While the exploration of space between lines of this example was shown in the first section, we’ll continue to discuss the follow-up of this counter. As we discussed in the first section that Ponferradina’s player could turn in the midfield and dictate the play, he managed to get the ball to the left flank’s Yuri, where Advíncula was too high up the pitch to chase back. Yuri could take a few more touches to get himself comfortable to hit the cross, and he found the Valcarce on the right flank. Valcarce was attacking the space left by Vallecano’s left-back García, who was rushing to chase back and chose a wrong position. Therefore, Valcarce latched onto the cross unmarked and he had time and space to finish and score eventually.
Rayo Vallecano’s offensive adjustment
With Ponferradina’s solid and compact defensive structure, Rayo Vallecano found it hard to progress the ball into the final third, though they shared more possession throughout the match (39%-61%). However, they managed to make changes at the end of the first half and second half and their attack was more effective than the beginning of the first half.
While Ponferradina closed the ball-side channel for progression, there would be spaces on the non-ball. While direct verticality couldn’t effectively put the ball forwards and easy to be anticipated, diagonalization was the key to escape the pressure zone and therefore created chances for ball progression. Straight verticality on the ball-side was easy to be tackled for the likes of Ponferradina, as they compressed the ball-side area. Also, if the traditional recycling possession tactic was employed (that is, horizontally stretching then verticality), it was also ineffective enough since Ponferradina’s defending block could atone for space with fast shifting. diagonalization could explore the horizontally and vertical spaces at the same time. It was more unpredictable and kept the opponents in the dilemma of whether tracking or not.
As you can see from above, the central man in the back-three released a diagonal pass to find Martín who dropped to the centre diagonally from the flank. The marker of Martín had to decide whether to track or not. If he tracked, space on the flank would appear; if he didn’t track Martín, then it would be like the scenario in the above image. Martín received the ball with no pressure in the opening and the whole block of Vallecano hesitated of his next move. Therefore, time and space were created by this diagonal off-the-ball movement and pass.
Another alteration was the substitute player Joni Montiel. After he got on the pitch in the second half, his dribbles and playmaking skill had benefited Vallecano’s attack.

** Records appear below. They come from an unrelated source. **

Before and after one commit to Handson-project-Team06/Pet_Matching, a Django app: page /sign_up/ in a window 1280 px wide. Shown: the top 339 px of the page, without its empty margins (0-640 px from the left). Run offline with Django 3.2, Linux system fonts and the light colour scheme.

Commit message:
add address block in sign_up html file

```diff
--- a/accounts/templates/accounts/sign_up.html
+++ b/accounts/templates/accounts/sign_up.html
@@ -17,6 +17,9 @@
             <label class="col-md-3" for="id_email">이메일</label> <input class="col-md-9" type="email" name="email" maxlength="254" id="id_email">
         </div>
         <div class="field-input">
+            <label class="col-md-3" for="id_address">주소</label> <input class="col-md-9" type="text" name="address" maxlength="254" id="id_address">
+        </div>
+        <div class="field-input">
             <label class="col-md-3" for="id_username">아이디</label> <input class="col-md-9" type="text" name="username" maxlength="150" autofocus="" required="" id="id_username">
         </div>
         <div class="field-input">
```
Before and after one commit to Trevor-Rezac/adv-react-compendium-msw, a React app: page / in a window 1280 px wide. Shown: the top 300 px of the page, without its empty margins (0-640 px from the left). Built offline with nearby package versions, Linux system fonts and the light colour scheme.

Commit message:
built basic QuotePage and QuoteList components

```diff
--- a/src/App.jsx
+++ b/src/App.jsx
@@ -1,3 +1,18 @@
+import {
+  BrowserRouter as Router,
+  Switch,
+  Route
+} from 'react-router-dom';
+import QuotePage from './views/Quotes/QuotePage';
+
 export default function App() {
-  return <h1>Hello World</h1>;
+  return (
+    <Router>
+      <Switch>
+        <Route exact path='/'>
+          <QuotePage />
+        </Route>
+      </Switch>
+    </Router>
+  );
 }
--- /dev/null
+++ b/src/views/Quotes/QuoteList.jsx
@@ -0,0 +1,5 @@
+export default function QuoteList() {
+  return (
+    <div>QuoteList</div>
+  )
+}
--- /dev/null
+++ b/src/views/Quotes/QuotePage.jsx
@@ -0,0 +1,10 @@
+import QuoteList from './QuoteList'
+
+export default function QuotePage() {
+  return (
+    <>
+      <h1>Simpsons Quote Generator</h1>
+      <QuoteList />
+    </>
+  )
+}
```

He recognised the timing to hit diagonal passes, bringing the play into the final stages. Also, his take-on could break the midfield line of Ponferradina.
As you can see from the above example, Ponferradina formed a three-man pressing unit on Vallecano’s right. They tried to compress the space on the ball side whereas there would be space in the centre. Montiel recognised this and utilised his dribbles to get past the pressing unit to drift into the central space. The midfield line was bypassed and Montiel picked the teammate on the right flank. A final pass of good quality was created then.
It’s a typical match where the proactive and tactical defending helped win the match. The defensive and transitional logic of SD Ponferradina is worth studying over time. Rayo Vallecano, on the other hand, needs to find more effective offensive methods to create chances.